EXERCISE DIRECTIONS: Locate every line in the records below that contains the word "center", and copy each one.

DATASET EXTRACT:
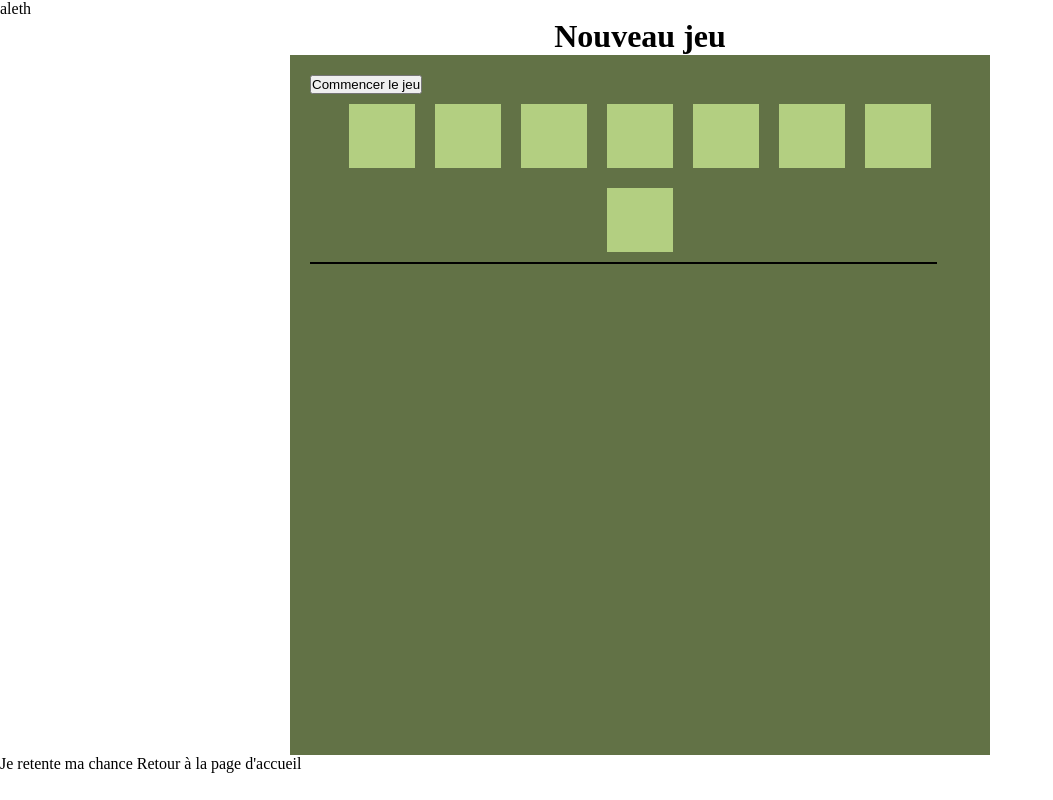
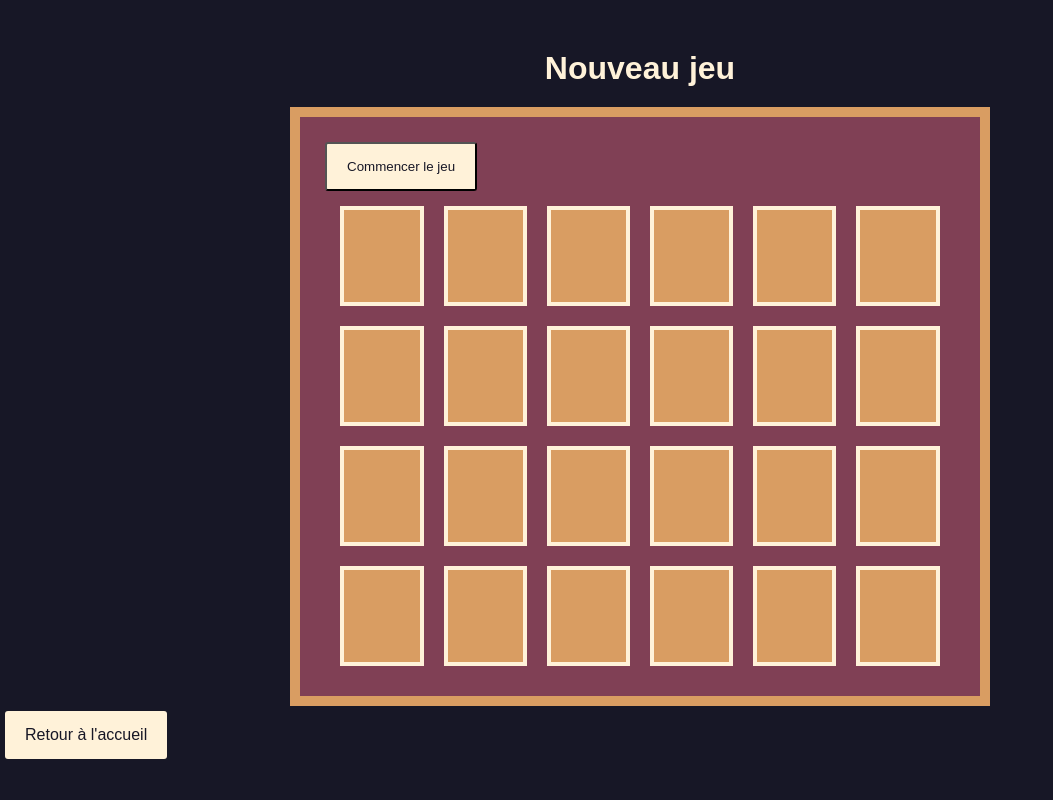
Before and after one commit to Neareeves/MemoryOclock, a PHP site: page /memory/?page=play in a window 1280 px wide. Shown: the whole page, without its empty margins (0-1053 px from the left). Run offline with PHP 8.4, Linux system fonts and the light colour scheme.

Commit message:
stockage bdd ok, styling en cours

```diff
--- a/Controllers/404.php
+++ b/Controllers/404.php
@@ -2,5 +2,5 @@
 
 <h1>Erreur 404</h1>
 
-<div>Il semble que vous vous êtes égaré...</div>
+<div>Il semble que vous vous soyez égaré...</div>
 <?php include("Footer.php"); ?>
--- a/Controllers/HomeController.php
+++ b/Controllers/HomeController.php
@@ -1,7 +1,8 @@
 <?php
 //le controlleur inclut le ou les modèles
-include('Models/connexion.php');
+include('Models/Score.php');
 
+$bestScoresEver = getBestScoresEver();
 
 
 
--- a/Controllers/PlayController.php
+++ b/Controllers/PlayController.php
@@ -2,29 +2,18 @@
 //le controlleur inclut le ou les modèles
 include('Models/Score.php');
 
+$numbers = [];
 
+ for ($i=1; $i < 13; $i++) {
+     $numbers[$i] = $i;
+ };
 
-$numbers = [];
-for ($i=1; $i < 5; $i++) {
-    $numbers[$i] = $i;
-};
+ for ($i=13, $j=1; $i < 24, $j < 13; $i++, $j++) {
+     $numbers[$i] = $j;
 
-for ($i=5, $j=1; $i < 10, $j < 5; $i++, $j++) {
-    $numbers[$i] = $j;
-
-};
-// for ($i=1; $i < 19; $i++) {
-//     $numbers[$i] = $i;
-// };
-
-// for ($i=19, $j=1; $i < 36, $j < 19; $i++, $j++) {
-//     $numbers[$i] = $j;
-
-// };
+ };
 
 shuffle($numbers);
-
-
 
 //inclusion de la vue
 include('Views/PlayView.php');
--- a/Models/Score.php
+++ b/Models/Score.php
@@ -4,7 +4,7 @@ include('connexion.php');
 
 function getBestScoresEver() {
     global $dbh;
-    $stmt = $dbh->prepare('SELECT * FROM Score ORDER BY     score DESC LIMIT 10');
+    $stmt = $dbh->prepare('SELECT * FROM Score ORDER BY     score ASC LIMIT 10');
     $stmt->execute();
     $bestScores = $stmt->fetchAll();
     return $bestScores;
@@ -12,7 +12,13 @@ function getBestScoresEver() {
 
 function storeLastScore($score, $owner) {
     global $dbh;
-    $stmt = $dbh->prepare('INSERT INTO `Score`(`Score`, `Owner`) VALUES (?,?)');
-    $stmt->execute($score, $owner);
+    $stmt = $dbh->prepare('INSERT INTO `Score`(`Score`, `Owner`) VALUES (?, ?)');
+    $stmt->execute([$score, $owner]);
     return $stmt->fetch();
 }
+function getLastRegisteredScore() {
+    global $dbh;
+    $stmt = $dbh->prepare('SELECT * FROM Score ORDER BY Id DESC LIMIT 1');
+    $stmt->execute();
+    return $stmt->fetch();
+}
--- a/Models/connexion.php
+++ b/Models/connexion.php
@@ -3,7 +3,7 @@
 //include('../.env');
 include('database.php');
 
-echo $user;
+
 $host = '127.0.0.1';
 
 $charset = 'utf8mb4';
--- a/Views/Footer.php
+++ b/Views/Footer.php
@@ -1,4 +1,3 @@
 
-<script type="text/javascript" src="assets/js/script.js"></script>
 </body>
 </html>
--- a/Views/PlayView.php
+++ b/Views/PlayView.php
@@ -2,6 +2,21 @@
 
 <div id="play" class="page-wrapper">
     <h1>Nouveau jeu</h1>
+    <div class="success">
+        <h3>C'est gagné!</h3>
+        <div id="result"></div>
+        <form action="/memory/?page=score" method="POST">
+            <label for="owner">Tape ton prénom pour qu'il entre dans la postérité</label>
+            <input name='owner' type="text" required placeholder="Prénom" pattern="^[A-Za-z '-]+$">
+            <input type="submit" class='btn' value="Enregistrer" name='validate'>
+            <input id="scoreInput" type="hidden" name="score" value="">
+        </form>
+
+    </div>
+    <div class="failure">
+        <a href="/memory/?page=play" class="btn">Je retente ma chance</a>
+        <a href="/memory/" class="btn">Retour à la page d'accueil</a>
+    </div>
     <div class="game-wrapper">
         <button class="btn" id="trigger">Commencer le jeu</button>
 
@@ -22,22 +37,10 @@
             <div class="text"></div>
         </div>
     </div>
-    <div class="success">
-        <h3>Vous avez gagné!</h3>
-        <div id="result"></div>
-        <form action="/memory/?page=score" method="POST">
-            <input name='owner' type="text" placeholder="Quel nom doit entrer dans la postérité ?">
-            <input type="submit" value="Enregistrer" name='validate'>
-            <input id="scoreInput" type="hidden" name="score">
-        </form>
-        <a href="" class="btn">Consulter le palmarès</a>
-    </div>
-    <div class="failure">
-        <a href="/memory/?page=play" class="btn">Je retente ma chance</a>
-        <a href="/memory/" class="btn">Retour à la page d'accueil</a>
-    </div>
+    <a href="/memory/" class="btn">Retour à l'accueil</a>
 </div>
 
 
+<script type="text/javascript" src="assets/js/script.js"></script>
 
 <?php include "Footer.php"; ?>
--- a/assets/css/style.css
+++ b/assets/css/style.css
@@ -1,39 +1,72 @@
 @charset "UTF-8";
 /********************** Général *****************************/
+/* colors */
+/* distances */
+/* règles générales */
 * {
   padding: 0;
   margin: 0;
   box-sizing: border-box; }
 
+body {
+  font-family: sans-serif;
+  background-color: #171726;
+  color: #fff2d9; }
+
 .btn {
   text-decoration: none;
-  color: inherit; }
+  color: inherit;
+  padding: 15px 20px;
+  background-color: #fff2d9;
+  display: inline-block;
+  margin: 5px;
+  color: #171726;
+  border-radius: 3px; }
 
-@keyframes countdown {
-  0% {
-    width: 100%;
-    background: #627246; }
-  100% {
-    width: 0%;
-    background: #b3cf81; } }
+.btn:hover {
+  background-color: #d99d62;
+  transition: .5s ease;
+  transform: scale(1.05); }
+
+.page-wrapper {
+  padding-top: 50px; }
+
 .turnAround {
   -webkit-transform: rotateY(180deg);
   transform: rotateY(180deg); }
 
+/****************** Animations **************/
+@keyframes countdown {
+  0% {
+    width: 100%;
+    background: #804055; }
+  100% {
+    width: 0%;
+    background: #d99d62; } }
+/******************* Home page *****************/
+.home {
+  text-align: center; }
+  .home h1 {
+    margin-bottom: 2em; }
+  .home section.meilleursScores {
+    margin: 50px; }
+
+/******************** Play page ********************/
 #play h1 {
-  text-align: center; }
+  text-align: center;
+  margin-bottom: 20px; }
 #play .game-wrapper {
   width: 700px;
   height: min-content;
-  min-height: 700px;
-  background-color: #627246;
+  background-color: #804055;
+  border: 10px solid #d99d62;
   margin-left: auto;
   margin-right: auto;
   padding: 20px; }
   #play .game-wrapper .timer #bar {
     width: 95%;
-    border: solid 1px black;
-    background-color: #fff; }
+    border: solid 1px inherit;
+    background-color: #fff2d9; }
     #play .game-wrapper .timer #bar .innerBar {
       height: 15px;
       animation: countdown;
@@ -47,8 +80,8 @@
     justify-content: center; }
     #play .game-wrapper .inside-wrapper .card {
       position: relative;
-      width: 10%;
-      height: 64px;
+      width: 13%;
+      height: 100px;
       margin: 10px;
       transform-style: preserve-3d;
       transition: transform 0.5s; }
@@ -66,9 +99,34 @@
         transform: rotateY(180deg);
         background-position: center; }
       #play .game-wrapper .inside-wrapper .card .card-front {
-        background: #b3cf81; }
+        background: #d99d62;
+        border: 4.5px solid #fff2d9; }
+    #play .game-wrapper .inside-wrapper button {
+      color: inherit;
+      background-color: inherit;
+      margin-left: auto;
+      margin-right: auto; }
 #play .success {
+  text-align: center;
+  display: none;
+  margin-top: 50px;
+  background-color: #d99d62;
+  padding: 20px;
+  color: #171726;
+  border: 10px solid #804055;
+  margin-bottom: 20px; }
+#play .failure {
   display: none; }
+
+/***************** Page meilleurs scores *************/
+.score {
+  margin: 50px;
+  text-align: center;
+  padding: 15%;
+  background-color: #804055;
+  border: 10px solid #d99d62; }
+  .score h1 {
+    margin-bottom: 20px; }
 
 /************Media queries*********/
 
--- a/assets/js/script.js
+++ b/assets/js/script.js
@@ -11,10 +11,13 @@ let timer = 1;
 let hasWon = false;
 trigger.style.display = "block";
 
-// gestion du temps
+// gestion du temps écrit
 function displayFlyingTime() {
     let timePlace = document.querySelector('.text');
-    timePlace.innerHTML = timer + ' secondes';
+    let minutes = Math.floor(timer / 60)+' min ';
+    let writtenTime = timer - minutes * 60+' s';
+    timePlace.innerHTML = writtenTime;
+    console.log(writtenTime, minutes);
     timer++;
 }
 
@@ -60,7 +63,7 @@ function getReadyForNewTry() {
         card1.classList.remove('turnAround');
         card2.classList.remove('turnAround');
         deckReinitialisation();
-    }, 1000);
+    }, 700);
 }
 
 // Réinitialisation du deck pour pouvoir retourner et comparer les deux cartes suivantes
@@ -89,13 +92,14 @@ function checkIfCardMatch() {
 
         // S'il ne reste plus de carte possédant encore la classe "hidden", le jeu est fini.
         if (stillHidden.length === 0) {
-
+        document.getElementById('scoreInput').value = timer;
             result.innerHTML = 'Bravo, vous avez résolu le jeu dans le temps imparti, en ' + timer + ' secondes.';
             document.querySelector('.success').style.display = 'block';
             hasWon = true;
             // then stopper le chrono
             document.getElementById('bar').style.display= 'none';
-            scoreInput = timer;
+
+            console.log(scoreInput);
 
             //store score inside hidden input
 
@@ -138,11 +142,12 @@ function makeProgressBar(duration, callback) {
 
 // Le temps est lancé lorsque le joueur clique sur le bouton de lancement du jeu (trigger).
 trigger.addEventListener('click', function () {
-    makeProgressBar('40s', function () {
+    makeProgressBar('80s', function () {
         // has won ? et sinon, displya none la bar
         // un setinterval pour récupérer la valeur de haswon régulièrement ?
         if (!hasWon) {
             alert('sorry, you\'ve lost');
+            document.getElementsByClassName('failure').style.display = 'block';
         }
     });
 })
--- a/assets/scss/style.scss
+++ b/assets/scss/style.scss
@@ -1,7 +1,19 @@
 /********************** Général *****************************/
-$darkGreen: rgba(98, 114, 70, 1);
-$lightGreen: rgb(179, 207, 129);
+/* colors */
+$darkGreen: #804055;
+$lightGreen: #d99d62;
 $borderColor: black;
+$buttonBackground: #fff2d9;
+$buttonHoverBackground: #d99d62;
+$black: #171726;
+$red: #804055;
+$yellow: #d99d62;
+$white: #fff2d9;
+$lightwhite: rgba(255, 243, 219, 0.16);
+/* distances */
+$smallMargin: 20px;
+
+/* règles générales */
 
 * {
     padding: 0;
@@ -9,11 +21,41 @@ $borderColor: black;
     box-sizing: border-box;
 }
 
+body {
+    font-family: sans-serif;
+    background-color: $black;
+    color: $white;
+}
+
 .btn {
     text-decoration: none;
     color: inherit;
+    padding: 15px 20px;
+    background-color: $buttonBackground;
+    display: inline-block;
+    margin: 5px;
+    color: $black;
+    border-radius: 3px;
 }
 
+.btn:hover {
+    background-color: $buttonHoverBackground;
+    transition: .5s ease;
+    transform: scale(1.05);
+}
+
+.page-wrapper {
+    padding-top: 50px;
+}
+
+
+
+.turnAround {
+    -webkit-transform: rotateY(180deg);
+    transform: rotateY(180deg);
+}
+
+/****************** Animations **************/
 @keyframes countdown {
     0% {
         width: 100%;
@@ -25,20 +67,31 @@ $borderColor: black;
     }
 }
 
-.turnAround {
-    -webkit-transform: rotateY(180deg);
-    transform: rotateY(180deg);
+
+/******************* Home page *****************/
+.home {
+    text-align: center;
+
+    h1 {
+        margin-bottom: 2em;
+    }
+    section.meilleursScores {
+        margin: 50px;
+    }
 }
 
+/******************** Play page ********************/
 #play {
     h1 {
         text-align: center;
+        margin-bottom: $smallMargin;
     }
     .game-wrapper {
         width: 700px;
         height: min-content;
-        min-height: 700px;
+        // min-height: 700px;
         background-color: $darkGreen;
+        border: 10px solid $yellow;
         margin-left: auto;
         margin-right: auto;
         padding: 20px;
@@ -46,8 +99,8 @@ $borderColor: black;
         .timer {
             #bar {
                 width: 95%;
-                border: solid 1px $borderColor;
-                background-color: #fff;;
+                border: solid 1px inherit;
+                background-color: $white;;
 
                 .innerBar {
                     height: 15px;
@@ -55,12 +108,7 @@ $borderColor: black;
                     animation-iteration-count: 1;
                     animation-fill-mode: forwards;
                     animation-timing-function: linear;
-
-
                     }
-
-
-
             }
         }
 
@@ -72,8 +120,8 @@ $borderColor: black;
 
             .card {
                 position: relative;
-                width: 10%;
-                height: 64px;
+                width: 13%;
+                height: 100px;
                 margin: 10px;
                 transform-style: preserve-3d;
                 transition: transform 0.5s;
@@ -97,17 +145,42 @@ $borderColor: black;
                 }
                 .card-front {
                     background: $lightGreen;
-
+                    border: 4.5px solid $white;
                 }
             }
+            button {
+                color: inherit;
+                background-color: inherit;
+                margin-left: auto;
+                margin-right: auto;
+            }
         }
-
     }
     .success {
+        text-align: center;
         display: none;
+        margin-top: 50px;
+        background-color: $yellow;
+        padding: $smallMargin;
+        color: $black;
+        border: 10px solid $red;
+        margin-bottom: $smallMargin;
     }
     .failure {
         display: none;
+    }
+}
+
+/***************** Page meilleurs scores *************/
+.score {
+    margin: 50px;
+    text-align: center;
+    padding: 15%;
+    background-color: $red;
+    border: 10px solid $yellow;
+
+    h1 {
+        margin-bottom: $smallMargin;
     }
 }
 
```
Also changed, not shown: Controllers/ScoreController.php (+5 -3 lines), Views/HomeView.php (+11 -3 lines), Views/ScoreView.php (+17 -2 lines), 2 other files.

SOLUTION TO THIS PROBLEM:
+  text-align: center; }
-  text-align: center; }
+  text-align: center;
     justify-content: center; }
         background-position: center; }
+  text-align: center;
+  text-align: center;
+    text-align: center;
         text-align: center;
+        text-align: center;
+    text-align: center;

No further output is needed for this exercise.